Walter Belford did not appear on the Titanic's crew lists. In fact, he never was a Titanic crewman, he just told Walter Lord he was, the reasons were only known by himself.
URL: Walter Belford - 9KB - 26 Dec 2005
(From ANTR, Walter Lord, page 34)
- ''In the galley just to the stern, chief night baker Walter Belford was making rolls for the following day. (The honour of baking fancy pastry was reserved for the day shift). When the jolt came, it impressed Belford more strongly than steward Johnson - perhaps because a pan of new rolls clattered off the top of the oven and scattered about the floor''.
(Newscutting from Southern Evening Echo, 16 April, 1962).
Soton liner memorial
Argentia, Newfoundland, Monday.
A United States Navy chaplain held a memorial service in an aircraft over the North Atlantic yesterday to mark the 50th anniversary of the sinking of the Titanic.
A wreath was dropped from the U.S. Coast Guard plane onto the icy waters where more than 1,500 people died after the liner hit an iceberg on its maiden voyage from Southampton to New York in 1912.
One of those attending the mid-air service was Captain Ross Bullard, commander of the international ice patrol formed in 1913 to prevent a repetition of the Titanic disaster.
Several survivors of the sinking attended another memorial service in the New York Seamen's church institute.
Among them was 92-year-old Walter Belford, originally from Glasgow, who was chief baker aboard the liner.
(Extract from the New York Herald Tribune, Monday April 16, 1962).
. . . Those present were: Walter Belford, 92 of 230 W. 99th Street, who was night chief baker on the ship; Mrs. Julia Smith White, 64 of 113 E. 91st Street; Mrs Katherine Manning, 66, of 32-43 Steinway Street, Astoria, Queens; Mrs. Henry B Harris, of the Spencer Arms Hotel, Broadway and 69th Street and Washington Dodge of 417 Park Avenue.
Strike opened oven doors
Mr. Belford recalled: ''We were working on the fifth deck amidships, baking for the next day. There was a shudder all through the ship about 11:40 pm. The provisions came tumbling down and the oven doors came open''. He escaped by going down the side of the ship by rope just before she sank.

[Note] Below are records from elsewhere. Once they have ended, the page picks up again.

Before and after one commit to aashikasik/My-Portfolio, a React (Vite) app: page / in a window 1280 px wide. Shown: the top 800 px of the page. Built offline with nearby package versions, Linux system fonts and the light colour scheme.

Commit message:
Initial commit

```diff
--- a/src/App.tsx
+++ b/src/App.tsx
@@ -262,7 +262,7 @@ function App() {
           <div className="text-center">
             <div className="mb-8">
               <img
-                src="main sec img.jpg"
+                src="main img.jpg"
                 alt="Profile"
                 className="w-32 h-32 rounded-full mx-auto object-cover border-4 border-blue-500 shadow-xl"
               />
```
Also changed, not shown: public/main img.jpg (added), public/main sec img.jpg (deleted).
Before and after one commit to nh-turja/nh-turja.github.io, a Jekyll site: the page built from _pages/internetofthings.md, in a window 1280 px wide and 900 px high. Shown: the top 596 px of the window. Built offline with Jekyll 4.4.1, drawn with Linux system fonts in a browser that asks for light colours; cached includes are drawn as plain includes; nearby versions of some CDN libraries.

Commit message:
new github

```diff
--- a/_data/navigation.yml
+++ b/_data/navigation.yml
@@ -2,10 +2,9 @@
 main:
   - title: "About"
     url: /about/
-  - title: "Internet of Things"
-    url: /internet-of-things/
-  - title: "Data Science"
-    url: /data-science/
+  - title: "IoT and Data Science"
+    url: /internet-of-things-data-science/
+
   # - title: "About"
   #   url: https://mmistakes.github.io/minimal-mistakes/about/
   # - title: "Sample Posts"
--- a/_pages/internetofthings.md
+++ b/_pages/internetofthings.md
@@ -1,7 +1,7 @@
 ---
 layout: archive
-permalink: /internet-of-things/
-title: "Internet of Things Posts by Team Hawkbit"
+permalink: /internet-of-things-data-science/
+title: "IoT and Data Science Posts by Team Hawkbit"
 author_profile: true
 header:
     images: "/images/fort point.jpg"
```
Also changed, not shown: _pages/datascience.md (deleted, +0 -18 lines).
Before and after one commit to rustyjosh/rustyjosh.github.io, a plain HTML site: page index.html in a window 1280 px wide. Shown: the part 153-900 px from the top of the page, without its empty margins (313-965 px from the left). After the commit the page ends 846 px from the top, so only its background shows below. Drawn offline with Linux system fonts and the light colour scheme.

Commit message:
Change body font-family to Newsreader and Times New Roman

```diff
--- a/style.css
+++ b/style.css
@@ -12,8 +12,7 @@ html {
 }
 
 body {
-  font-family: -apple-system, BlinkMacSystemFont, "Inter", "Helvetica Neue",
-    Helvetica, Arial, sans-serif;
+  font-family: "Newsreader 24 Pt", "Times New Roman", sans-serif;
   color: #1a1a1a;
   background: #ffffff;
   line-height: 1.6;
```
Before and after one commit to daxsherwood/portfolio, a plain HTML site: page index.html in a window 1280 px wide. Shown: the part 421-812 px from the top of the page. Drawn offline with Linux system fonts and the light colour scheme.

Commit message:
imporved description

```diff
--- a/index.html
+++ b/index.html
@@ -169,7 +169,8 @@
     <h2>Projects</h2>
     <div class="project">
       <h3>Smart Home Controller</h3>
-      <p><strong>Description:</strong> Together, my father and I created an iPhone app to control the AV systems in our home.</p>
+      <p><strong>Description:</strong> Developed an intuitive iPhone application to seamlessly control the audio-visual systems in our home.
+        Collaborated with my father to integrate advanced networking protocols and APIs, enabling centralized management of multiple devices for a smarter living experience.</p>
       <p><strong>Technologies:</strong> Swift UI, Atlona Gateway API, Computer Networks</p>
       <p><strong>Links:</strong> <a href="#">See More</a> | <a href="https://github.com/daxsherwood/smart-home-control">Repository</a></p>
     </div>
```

Mrs. White, who was 14-years-old Julia Smith of Dublin, Ireland, left the stricken ship in Life Boat number 13. It was the last to leave. Mrs. White kept alive the legend of a man in woman's clothing who escaped by lifeboat. Women and children were given priority.
''I remember him,'' she said. ''He was a lad from Dublin, and he got into our life boat.''
Present at the ceremony was the Rev. James N. MacKenzie, who was at the Titanic launching. He watched her daily as she was being built in Belfast, he remembered.

Best regards